1. SLC is a Gates and Rupert Murdoch creation. Regardless of what proponents tell you, the entire purpose is to collect data for vendor and commercial purposes. Bill Gates doesn’t drop millions into a bucket without a return on the investment. North Carolina was a phase I partner. From Class Size Matters:
The Gates Foundation, in association with Wireless Generation, a subsidiary of Rupert Murdoch’s News Corporation, recently formed a private LLC called the Shared Learning
Collaborative. This LLC will collect confidential student and teacher data provided to them by states throughout the country, and in some form, share it with vendors and other commercial enterprises. The purpose of this project is at least in part to help vendors develop and market their educational products. NYS and NYC, along with school districts in Colorado, Illinois, Massachusetts, and North Carolina, have agreed to participate in Phase one of this project, starting in late 2012, with Delaware, Georgia, Kentucky and Louisiana participating in Phase II soon after.
There is much more beyond this opening paragraph above, which includes the weakened FERPA (Family Educational Rights Privacy Act) regulations allowing for medial data to be collected and the resulting lawsuit by EPIC.
2. SLC was renamed inBloom in 2013.
The Shared Learning Collaborative, which receives significant support from the Gates Foundation and the Carnegie Corporation, is developing a project called the Shared Learning Infrastructure. It was originally started by the Council of Chief State School Officers. The SLI provides a data warehouse in the cloud for all kinds of student data, and links that data, through Common Core standards, to digital educational content.
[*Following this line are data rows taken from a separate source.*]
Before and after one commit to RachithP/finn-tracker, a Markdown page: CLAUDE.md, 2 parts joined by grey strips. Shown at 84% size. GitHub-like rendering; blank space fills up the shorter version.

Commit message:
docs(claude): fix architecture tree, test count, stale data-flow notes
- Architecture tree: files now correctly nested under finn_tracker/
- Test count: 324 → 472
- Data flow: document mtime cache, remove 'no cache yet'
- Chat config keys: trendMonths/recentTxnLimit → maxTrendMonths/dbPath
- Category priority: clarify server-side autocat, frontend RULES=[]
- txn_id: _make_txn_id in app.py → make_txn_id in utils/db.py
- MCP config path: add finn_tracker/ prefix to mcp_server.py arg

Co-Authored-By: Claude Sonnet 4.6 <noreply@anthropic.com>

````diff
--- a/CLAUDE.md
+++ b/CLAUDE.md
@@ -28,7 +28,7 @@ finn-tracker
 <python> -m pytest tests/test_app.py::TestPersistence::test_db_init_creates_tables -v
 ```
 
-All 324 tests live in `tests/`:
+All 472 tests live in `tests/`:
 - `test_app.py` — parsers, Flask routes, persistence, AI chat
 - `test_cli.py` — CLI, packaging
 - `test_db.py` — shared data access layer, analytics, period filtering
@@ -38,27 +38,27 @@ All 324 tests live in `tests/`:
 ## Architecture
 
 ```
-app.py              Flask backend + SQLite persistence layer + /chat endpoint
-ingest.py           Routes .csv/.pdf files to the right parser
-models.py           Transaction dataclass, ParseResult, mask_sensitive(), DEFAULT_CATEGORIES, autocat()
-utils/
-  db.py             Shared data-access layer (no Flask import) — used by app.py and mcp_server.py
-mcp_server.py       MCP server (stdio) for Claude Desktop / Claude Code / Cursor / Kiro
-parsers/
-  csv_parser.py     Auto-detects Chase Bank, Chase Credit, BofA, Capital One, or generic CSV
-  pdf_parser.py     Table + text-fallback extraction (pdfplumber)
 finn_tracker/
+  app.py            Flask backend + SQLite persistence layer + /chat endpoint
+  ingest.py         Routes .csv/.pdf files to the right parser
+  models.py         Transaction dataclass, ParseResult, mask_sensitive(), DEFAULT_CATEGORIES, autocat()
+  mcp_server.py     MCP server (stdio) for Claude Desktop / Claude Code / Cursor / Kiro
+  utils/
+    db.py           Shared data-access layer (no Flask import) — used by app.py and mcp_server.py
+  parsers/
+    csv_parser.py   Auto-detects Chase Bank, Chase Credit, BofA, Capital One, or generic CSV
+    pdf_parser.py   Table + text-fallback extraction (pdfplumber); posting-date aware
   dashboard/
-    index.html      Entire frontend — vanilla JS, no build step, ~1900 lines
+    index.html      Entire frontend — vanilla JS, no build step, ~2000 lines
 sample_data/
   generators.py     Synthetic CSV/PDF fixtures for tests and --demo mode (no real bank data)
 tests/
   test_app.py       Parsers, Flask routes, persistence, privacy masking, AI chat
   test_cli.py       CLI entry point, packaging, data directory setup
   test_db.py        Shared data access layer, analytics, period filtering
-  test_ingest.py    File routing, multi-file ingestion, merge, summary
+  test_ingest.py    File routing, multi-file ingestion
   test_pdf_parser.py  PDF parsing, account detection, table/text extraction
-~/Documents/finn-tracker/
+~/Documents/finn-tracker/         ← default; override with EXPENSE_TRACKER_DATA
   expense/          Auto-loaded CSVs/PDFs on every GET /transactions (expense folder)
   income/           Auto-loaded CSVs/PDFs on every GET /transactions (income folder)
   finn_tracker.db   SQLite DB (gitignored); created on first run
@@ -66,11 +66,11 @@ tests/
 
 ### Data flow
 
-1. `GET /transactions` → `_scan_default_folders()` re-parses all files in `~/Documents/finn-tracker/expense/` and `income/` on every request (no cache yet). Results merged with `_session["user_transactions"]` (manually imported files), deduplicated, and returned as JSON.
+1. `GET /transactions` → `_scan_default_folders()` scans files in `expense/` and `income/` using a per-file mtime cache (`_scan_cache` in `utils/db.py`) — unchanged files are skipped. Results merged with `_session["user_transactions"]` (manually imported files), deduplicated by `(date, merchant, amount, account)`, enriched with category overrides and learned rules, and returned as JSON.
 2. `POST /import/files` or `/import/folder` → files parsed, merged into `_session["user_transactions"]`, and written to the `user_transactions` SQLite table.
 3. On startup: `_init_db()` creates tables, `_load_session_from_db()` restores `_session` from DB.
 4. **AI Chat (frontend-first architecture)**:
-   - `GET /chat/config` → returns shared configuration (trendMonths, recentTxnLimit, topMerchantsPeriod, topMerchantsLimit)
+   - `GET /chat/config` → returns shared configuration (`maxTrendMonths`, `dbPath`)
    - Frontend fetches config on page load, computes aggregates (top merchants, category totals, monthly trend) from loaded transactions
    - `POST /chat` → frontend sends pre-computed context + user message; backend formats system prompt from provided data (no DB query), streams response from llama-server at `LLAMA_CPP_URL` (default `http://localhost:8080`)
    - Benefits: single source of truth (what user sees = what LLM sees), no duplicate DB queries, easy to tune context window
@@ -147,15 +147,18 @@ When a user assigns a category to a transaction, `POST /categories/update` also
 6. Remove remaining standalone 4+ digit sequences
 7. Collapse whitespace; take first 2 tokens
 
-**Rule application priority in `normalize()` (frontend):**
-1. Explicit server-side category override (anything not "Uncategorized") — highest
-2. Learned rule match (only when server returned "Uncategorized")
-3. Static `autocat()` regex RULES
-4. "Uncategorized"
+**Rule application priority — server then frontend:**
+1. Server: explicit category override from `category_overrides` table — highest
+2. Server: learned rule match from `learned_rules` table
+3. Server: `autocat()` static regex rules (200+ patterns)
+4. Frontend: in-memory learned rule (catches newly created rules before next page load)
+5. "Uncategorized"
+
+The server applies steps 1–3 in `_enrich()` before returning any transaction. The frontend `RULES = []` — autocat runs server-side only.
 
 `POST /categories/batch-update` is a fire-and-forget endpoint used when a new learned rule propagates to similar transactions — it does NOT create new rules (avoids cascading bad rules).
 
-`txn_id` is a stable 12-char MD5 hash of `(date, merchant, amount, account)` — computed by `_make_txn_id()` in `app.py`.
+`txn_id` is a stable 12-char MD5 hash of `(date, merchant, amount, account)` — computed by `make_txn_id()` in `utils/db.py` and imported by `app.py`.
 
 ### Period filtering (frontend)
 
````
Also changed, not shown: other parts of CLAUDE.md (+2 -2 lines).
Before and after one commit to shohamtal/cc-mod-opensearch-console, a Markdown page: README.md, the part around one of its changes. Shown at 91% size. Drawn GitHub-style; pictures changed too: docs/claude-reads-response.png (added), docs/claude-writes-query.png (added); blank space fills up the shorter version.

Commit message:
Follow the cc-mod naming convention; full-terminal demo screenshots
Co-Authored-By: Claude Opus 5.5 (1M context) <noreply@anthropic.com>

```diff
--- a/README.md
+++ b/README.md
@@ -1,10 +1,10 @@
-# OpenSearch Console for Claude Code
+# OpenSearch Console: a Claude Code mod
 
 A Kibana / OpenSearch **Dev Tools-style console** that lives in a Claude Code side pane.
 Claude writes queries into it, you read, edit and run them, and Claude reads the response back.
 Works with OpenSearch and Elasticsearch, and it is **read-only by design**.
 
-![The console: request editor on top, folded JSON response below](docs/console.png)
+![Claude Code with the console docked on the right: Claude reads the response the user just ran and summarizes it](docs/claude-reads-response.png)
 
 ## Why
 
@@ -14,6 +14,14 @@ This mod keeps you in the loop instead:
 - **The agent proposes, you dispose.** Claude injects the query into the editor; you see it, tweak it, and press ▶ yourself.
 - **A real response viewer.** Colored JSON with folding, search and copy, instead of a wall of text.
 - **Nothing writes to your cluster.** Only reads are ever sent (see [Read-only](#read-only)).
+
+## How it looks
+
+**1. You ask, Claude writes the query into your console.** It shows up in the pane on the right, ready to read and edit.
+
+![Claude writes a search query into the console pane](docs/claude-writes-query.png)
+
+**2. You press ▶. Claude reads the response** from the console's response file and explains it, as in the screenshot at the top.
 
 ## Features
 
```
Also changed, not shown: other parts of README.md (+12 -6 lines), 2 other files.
Key fact to remember here: the SLI does not store digital learning content. It only stores data (assessment, behavior, attendance, standards mastered, etc.). The content part of SLI is actually pointers to content from SLI’s node of the Learning Registry and/or that may be identified with LRMI tags. And, importantly, the SLI has open APIs that let edtech products interact with the student data and content info, critical for layering on data analytics, personalization engines or other learning apps that interact with what SLI stores.
inBloom, as previously stated, is a Gates funded creation that was funneled through the Council of Chief State School Officers (CCSSO). NC’s Superintendent, June Atkinson, is the President Elect of the CCSSO.
At some point after August 2013, North Carolina’s partnership status disappeared from the inBloom website. That same Fall, Dr. Atkinson was made President Elect of the CCSSO. A few months later, inBloom shuttered its website. Coincidences? Perhaps, but I doubt it.
Despite inBloom becoming defunct, the SLC was and seems to still be a part of the Governor’s NC Education Cloud Work Program. It is also worth noting that similar data collection is going on for very young children — birth to five years old.
North Carolina’s Guilford county served as a pilot district for inBloom.
Legislators should be asking the NC Department of Instruction just what was collected during this pilot.
Only one to date has tackled this issue, Senator Chad Barefoot. He has a data privacy bill out there right now. It is SB 815 – Ensuring Privacy of Student Records. Parents should read and support this bill. Contact Senator Barefoot, talk with him about your concerns. He is doing a great service for this state with this bill.